RECORDED INFORMATION:
»»

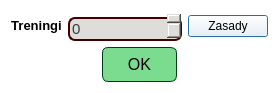
SiekamCebule/sj-sim, file source/UI/Seasons/CalendarEditor/MultipleTrainingsEditDialog.ui: the form before one commit.
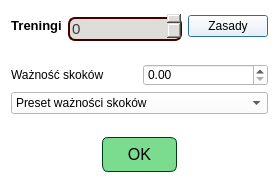
The form after the commit.

```diff
--- a/source/UI/Seasons/CalendarEditor/MultipleTrainingsEditDialog.ui
+++ b/source/UI/Seasons/CalendarEditor/MultipleTrainingsEditDialog.ui
@@ -7,7 +7,7 @@
     <x>0</x>
     <y>0</y>
     <width>279</width>
-    <height>92</height>
+    <height>183</height>
    </rect>
   </property>
   <property name="windowTitle">
@@ -93,6 +93,59 @@
      </item>
     </layout>
    </item>
+   <item>
+    <spacer name="verticalSpacer">
+     <property name="orientation">
+      <enum>Qt::Vertical</enum>
+     </property>
+     <property name="sizeHint" stdset="0">
+      <size>
+       <width>20</width>
+       <height>40</height>
+      </size>
+     </property>
+    </spacer>
+   </item>
+   <item>
+    <layout class="QVBoxLayout" name="verticalLayout_2">
+     <item>
+      <layout class="QHBoxLayout" name="horizontalLayout">
+       <item>
+        <widget class="QLabel" name="label_importance">
+         <property name="text">
+          <string>Ważność skoków</string>
+         </property>
+        </widget>
+       </item>
+       <item>
+        <widget class="QDoubleSpinBox" name="doubleSpinBox_importance"/>
+       </item>
+      </layout>
+     </item>
+     <item>
+      <widget class="QComboBox" name="comboBox_importancePreset">
+       <item>
+        <property name="text">
+         <string>Preset ważności skoków</string>
+        </property>
+       </item>
+      </widget>
+     </item>
+    </layout>
+   </item>
+   <item>
+    <spacer name="verticalSpacer_2">
+     <property name="orientation">
+      <enum>Qt::Vertical</enum>
+     </property>
+     <property name="sizeHint" stdset="0">
+      <size>
+       <width>20</width>
+       <height>40</height>
+      </size>
+     </property>
+    </spacer>
+   </item>
    <item>
     <layout class="QHBoxLayout" name="horizontalLayout_OKButton">
      <item>
```
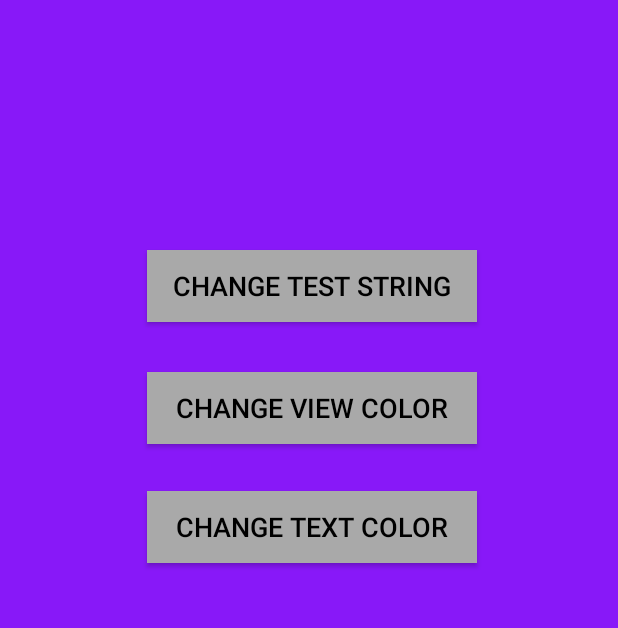
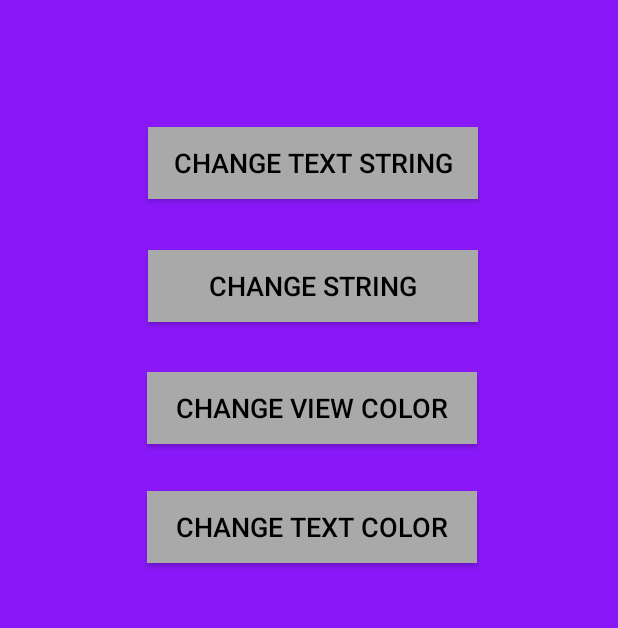
Before and after one commit to mhzhuang/codepath-prework, an Android app: the screen it shows after launch (MainActivity), on a phone screen of 412 x 824 dp, the part 530-1158 px from its top. Run offline under Robolectric (Android 15) with nearby library versions, the phone set to English and light mode, and no system bars.

Commit message:
Finish all the Optional User Stories

```diff
--- a/HelloAndroid/app/src/main/res/layout/activity_main.xml
+++ b/HelloAndroid/app/src/main/res/layout/activity_main.xml
@@ -5,7 +5,7 @@
     xmlns:tools="http://schemas.android.com/tools"
     android:layout_width="match_parent"
     android:layout_height="match_parent"
-    android:background="#8818F8"
+    android:background="@color/userdefined"
     tools:context=".MainActivity">
 
     <TextView
@@ -43,12 +43,29 @@
         android:layout_width="220dp"
         android:layout_height="48dp"
         android:background="@color/gray"
-        android:text="CHANGE TEST STRING"
+        android:text="CHANGE TEXT STRING"
         android:textColor="#000000"
         android:textSize="18sp"
+
         app:layout_constraintBottom_toBottomOf="parent"
         app:layout_constraintEnd_toEndOf="parent"
-        app:layout_constraintHorizontal_bias="0.51"
+        app:layout_constraintHorizontal_bias="0.513"
+        app:layout_constraintStart_toStartOf="parent"
+        app:layout_constraintTop_toBottomOf="@+id/textView"
+        app:layout_constraintVertical_bias="0.201" />
+
+    <Button
+        android:id="@+id/button4"
+        android:layout_width="220dp"
+        android:layout_height="48dp"
+        android:background="@color/gray"
+        android:text="CHANGE STRING"
+        android:textColor="#000000"
+        android:textSize="18sp"
+
+        app:layout_constraintBottom_toBottomOf="parent"
+        app:layout_constraintEnd_toEndOf="parent"
+        app:layout_constraintHorizontal_bias="0.513"
         app:layout_constraintStart_toStartOf="parent"
         app:layout_constraintTop_toBottomOf="@+id/textView"
         app:layout_constraintVertical_bias="0.394" />
--- a/HelloAndroid/app/src/main/res/values/colors.xml
+++ b/HelloAndroid/app/src/main/res/values/colors.xml
@@ -10,4 +10,5 @@
     <color name="red">#F80808</color>
     <color name="gray">#A9A9A9</color>
     <color name="mint">#aaf0d1</color>
+    <color name="userdefined">#8818F8</color>
 </resources>
```
Also changed, not shown: HelloAndroid/app/src/main/java/com/example/helloandroid/MainActivity.kt (+49 -23 lines).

««

EXERCISE DIRECTIONS: Everything in the material except the pictures should be output verbatim.

ANSWER SPACE:
SiekamCebule/sj-sim, file source/UI/Seasons/CalendarEditor/MultipleTrainingsEditDialog.ui: the form before one commit.
The form after the commit.

```diff
--- a/source/UI/Seasons/CalendarEditor/MultipleTrainingsEditDialog.ui
+++ b/source/UI/Seasons/CalendarEditor/MultipleTrainingsEditDialog.ui
@@ -7,7 +7,7 @@
     <x>0</x>
     <y>0</y>
     <width>279</width>
-    <height>92</height>
+    <height>183</height>
    </rect>
   </property>
   <property name="windowTitle">
@@ -93,6 +93,59 @@
      </item>
     </layout>
    </item>
+   <item>
+    <spacer name="verticalSpacer">
+     <property name="orientation">
+      <enum>Qt::Vertical</enum>
+     </property>
+     <property name="sizeHint" stdset="0">
+      <size>
+       <width>20</width>
+       <height>40</height>
+      </size>
+     </property>
+    </spacer>
+   </item>
+   <item>
+    <layout class="QVBoxLayout" name="verticalLayout_2">
+     <item>
+      <layout class="QHBoxLayout" name="horizontalLayout">
+       <item>
+        <widget class="QLabel" name="label_importance">
+         <property name="text">
+          <string>Ważność skoków</string>
+         </property>
+        </widget>
+       </item>
+       <item>
+        <widget class="QDoubleSpinBox" name="doubleSpinBox_importance"/>
+       </item>
+      </layout>
+     </item>
+     <item>
+      <widget class="QComboBox" name="comboBox_importancePreset">
+       <item>
+        <property name="text">
+         <string>Preset ważności skoków</string>
+        </property>
+       </item>
+      </widget>
+     </item>
+    </layout>
+   </item>
+   <item>
+    <spacer name="verticalSpacer_2">
+     <property name="orientation">
+      <enum>Qt::Vertical</enum>
+     </property>
+     <property name="sizeHint" stdset="0">
+      <size>
+       <width>20</width>
+       <height>40</height>
+      </size>
+     </property>
+    </spacer>
+   </item>
    <item>
     <layout class="QHBoxLayout" name="horizontalLayout_OKButton">
      <item>
```
Before and after one commit to mhzhuang/codepath-prework, an Android app: the screen it shows after launch (MainActivity), on a phone screen of 412 x 824 dp, the part 530-1158 px from its top. Run offline under Robolectric (Android 15) with nearby library versions, the phone set to English and light mode, and no system bars.

Commit message:
Finish all the Optional User Stories

```diff
--- a/HelloAndroid/app/src/main/res/layout/activity_main.xml
+++ b/HelloAndroid/app/src/main/res/layout/activity_main.xml
@@ -5,7 +5,7 @@
     xmlns:tools="http://schemas.android.com/tools"
     android:layout_width="match_parent"
     android:layout_height="match_parent"
-    android:background="#8818F8"
+    android:background="@color/userdefined"
     tools:context=".MainActivity">
 
     <TextView
@@ -43,12 +43,29 @@
         android:layout_width="220dp"
         android:layout_height="48dp"
         android:background="@color/gray"
-        android:text="CHANGE TEST STRING"
+        android:text="CHANGE TEXT STRING"
         android:textColor="#000000"
         android:textSize="18sp"
+
         app:layout_constraintBottom_toBottomOf="parent"
         app:layout_constraintEnd_toEndOf="parent"
-        app:layout_constraintHorizontal_bias="0.51"
+        app:layout_constraintHorizontal_bias="0.513"
+        app:layout_constraintStart_toStartOf="parent"
+        app:layout_constraintTop_toBottomOf="@+id/textView"
+        app:layout_constraintVertical_bias="0.201" />
+
+    <Button
+        android:id="@+id/button4"
+        android:layout_width="220dp"
+        android:layout_height="48dp"
+        android:background="@color/gray"
+        android:text="CHANGE STRING"
+        android:textColor="#000000"
+        android:textSize="18sp"
+
+        app:layout_constraintBottom_toBottomOf="parent"
+        app:layout_constraintEnd_toEndOf="parent"
+        app:layout_constraintHorizontal_bias="0.513"
         app:layout_constraintStart_toStartOf="parent"
         app:layout_constraintTop_toBottomOf="@+id/textView"
         app:layout_constraintVertical_bias="0.394" />
--- a/HelloAndroid/app/src/main/res/values/colors.xml
+++ b/HelloAndroid/app/src/main/res/values/colors.xml
@@ -10,4 +10,5 @@
     <color name="red">#F80808</color>
     <color name="gray">#A9A9A9</color>
     <color name="mint">#aaf0d1</color>
+    <color name="userdefined">#8818F8</color>
 </resources>
```
Also changed, not shown: HelloAndroid/app/src/main/java/com/example/helloandroid/MainActivity.kt (+49 -23 lines).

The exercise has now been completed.